Maybe it is that I feel these other members of the family Craterellus are overlooked, but I find them, if anything, more tasty. Perhaps I just relate to them better than the golden, flamboyant and muscular Cantharellus cibarius.
Helsinkilainens are lucky this weekend; it is packed full of mushroom events that will include the opportunity to learn more from knolwedgeable people. The first, today, is a food-oriented Mushroom people’s day at Teurastamo . This is hosted by the Sieni Ihmiset (mushroom people) an organization that organizes events around the gathering and cooking of mushrooms. 20 September 2014 from 10am to 4pm. Tastings, wild mushrooms for sale, and a special pop-up restaurant at 7pm. Sunday and Monday there is a mushroom and lichen exhibit put on by the Finnish Mycological society. It is free, and you are welcome to bring your own mushrooms for identification. The event is listed here, but only in Finnish. It is at the Kasaniemi Botanical Gardens, in the botany room (kasvishuone), which they warn is on the second floor of that beautiful building, without stairs.
Above is the September page of this amazing calendar from a dear friend gave to me, and that we have been treasuring all year:
mehevälle tuoksuu maa
Not only is it a beautiful haiku, but it contains within in the name of September in Finnish: Syyskuu . I love it. It is from MuuMuru, and a delightful use of this ancient Japanese form– 5 7 5– of nature poetry. Here is my own bad translation:
In nature ripeness
fertile luscious fragrant earth
cooling clear moonlight
Please leave your better translations in the comments! Or a poem of your own for September… reading this I felt the translation missed the fun of the original so was compelled to write my own, inspired by the beautiful morning air and red berries filling the rowan trees in the park nearby. Although it falls short– or long rather– of being a haiku:
This cool morning
the sweet smell of fallen leaves
lingers along the park’s narrow transept
Rowan berries glow in trees
hot embers in the cooling air
catching the last light
of a distant slanting sun.
Hmmm… I guess I could force this into a haiku:
Along the park’s transept
Rowan berries glow in trees
Summer’s last embers.
The air is sweet now with this beautiful fall.
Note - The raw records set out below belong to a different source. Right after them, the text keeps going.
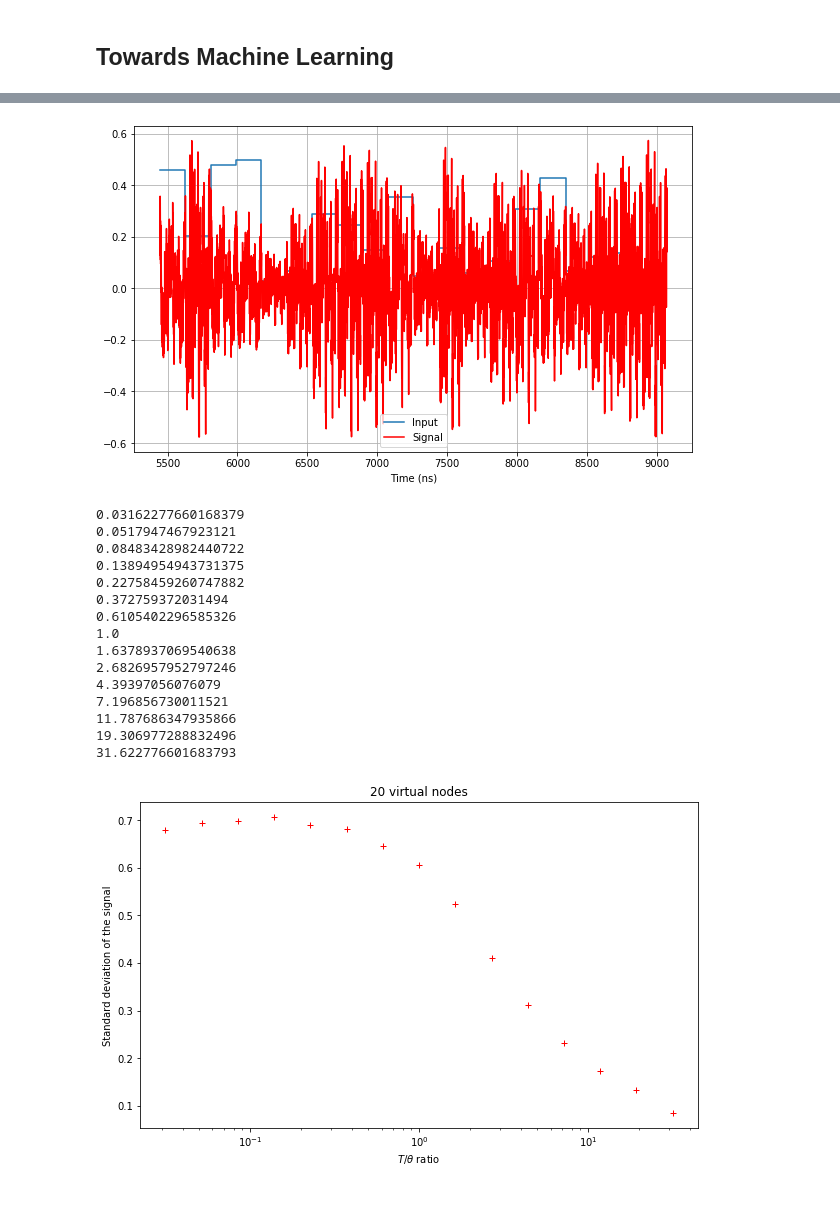
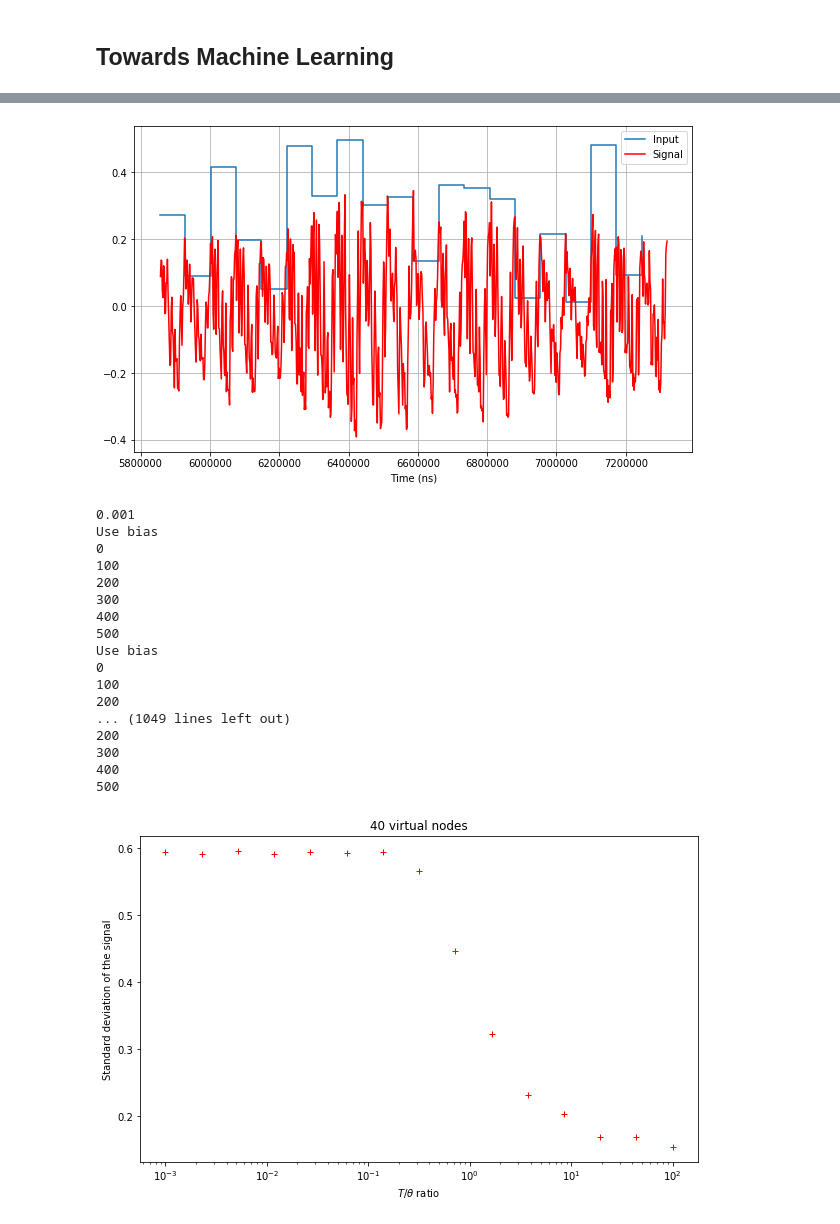
Before and after one commit to spintronic-computing-group/spnc, a Jupyter notebook: notebooks/SPNC-anisotropy/SP_anisotropy_learning.ipynb, the cells around one changed output, grey strips where cells are left out. Saved outputs shown, nothing was run; the diff lists cells and outputs as text; code cells hidden in the pictures.

```diff
--- a/notebooks/SPNC-anisotropy/SP_anisotropy_learning.ipynb
+++ b/notebooks/SPNC-anisotropy/SP_anisotropy_learning.ipynb
@@ -174,6 +174,9 @@ plt.show()
 [figure]
 # %% [markdown]
 ## Towards Machine Learning
+# %%
+#Ignore the first 50 elements of the output
+spacer = 50
 # %%
 def Ridge_regression(S, Y, alpha):
     '''
@@ -195,11 +198,11 @@ def Ridge_regression(S, Y, alpha):
 # %%
 def NARMA10(Ns):
     # Ns is the number of samples
-    u = np.random.random(Ns+50)*0.5
-    y = np.zeros(Ns+50)
-    for k in range(10,Ns+50):
+    u = np.random.random(Ns+50+spacer)*0.5
+    y = np.zeros(Ns+50+spacer)
+    for k in range(10,Ns+50+spacer):
         y[k] = 0.3*y[k-1] + 0.05*y[k-1]*np.sum(y[k-10:k]) + 1.5*u[k-1]*u[k-10] + 0.1
-    return(u[50:],y[50:])
+    return(u[50:],y[50+spacer:])
 # %%
 def mask_NARMA10(m0,Nvirt):
     # Nvirt is the number of virtual nodes
@@ -302,8 +364,9 @@ class Single_Node_Reservoir_NARMA10:
 Ntrain = 50
 (u,y) = NARMA10(Ntrain)
 
-net = Single_Node_Reservoir_NARMA10(400,5)
+net = Single_Node_Reservoir_NARMA10(40,1e-3,1e-1,0.25)
 time_u = net.get_time_list_u(u)
+time_y = net.get_time_list_y(y)
 # %%
 plt.figure(figsize=(10,6))
 plt.plot(time_u,u,drawstyle='steps-post',label="Input")
@@ -325,20 +385,20 @@ time_S = net.get_time_list_S(S)
 # %%
 plt.figure(figsize=(10,6))
 L = 20
 plt.grid(True)
 plt.plot(time_u[-L:],u[-L:],drawstyle='steps-post',label="Input")
 #plt.plot(time_S[-L*net.Nvirt:],J.flatten()[-L*net.Nvirt:],drawstyle='steps-post',label="Transformed input")
-plt.plot(time_S[-L*net.Nvirt:],S.flatten()[-L*net.Nvirt:],'r-',label="Signal")
+plt.plot(time_S[-L*net.Nvirt:],S[:,:-1].flatten()[-L*net.Nvirt:],'r-',label="Signal")
 plt.legend(loc="best")
 plt.xlabel("Time (ns)")
 #plt.ylim(-0.6,0.6)
 plt.show()
 # %% [output]
-[figure, old version]
+[figure, new version]
 # %%
-T_theta_list = np.logspace(-1.5,1.5,15)
+T_theta_list = np.logspace(-3,2,15)
 amplitude = []
-Ntrain = 50
+Ntrain = 500
 (u,y) = NARMA10(Ntrain)
 N_mean = 10
 L = 20
@@ -346,7 +406,7 @@ for T_t in T_theta_list:
     print(T_t)
     amp_mean = 0
     for i in range(N_mean):
-        net = Single_Node_Reservoir_NARMA10(20,T_t)
+        net = Single_Node_Reservoir_NARMA10(40,T_t,1,0.)
         (J,S) = net.gen_signal(u)
         #M = max(S.flatten()[-L*net.Nvirt:])
         #m = min(S.flatten()[-L*net.Nvirt:])
@@ -354,29 +414,31 @@ for T_t in T_theta_list:
         amp_mean += np.std(S.flatten())
     amplitude.append(amp_mean/N_mean)
 # %% [output]
-0.03162277660168379
-0.0517947467923121
-0.08483428982440722
-0.13894954943731375
-0.22758459260747882
-0.372759372031494
-0.6105402296585326
-1.0
-1.6378937069540638
-2.6826957952797246
-4.39397056076079
-7.196856730011521
-11.787686347935866
-19.306977288832496
-31.622776601683793
+0.001
+Use bias
+0
+100
+200
+300
+400
+500
+Use bias
+0
+100
+200
+... (1049 lines left out)
+200
+300
+400
+500
 # %%
 plt.figure(figsize=(10,6))
 plt.plot(T_theta_list,amplitude,'r+')
 plt.xscale("log")
 plt.xlabel(r'$T/\theta$'+" ratio")
 plt.ylabel("Standard deviation of the signal")
-plt.title("20 virtual nodes")
+plt.title("40 virtual nodes")
 plt.show()
 # %% [output]
-[figure, old version]
+[figure, new version]
 # %%
```
Also changed, not shown: parts of 112 cells of this notebook, 3 other files.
All of nature composting, rose hips ripening and mushrooms blooming in these last few perfect sunny days.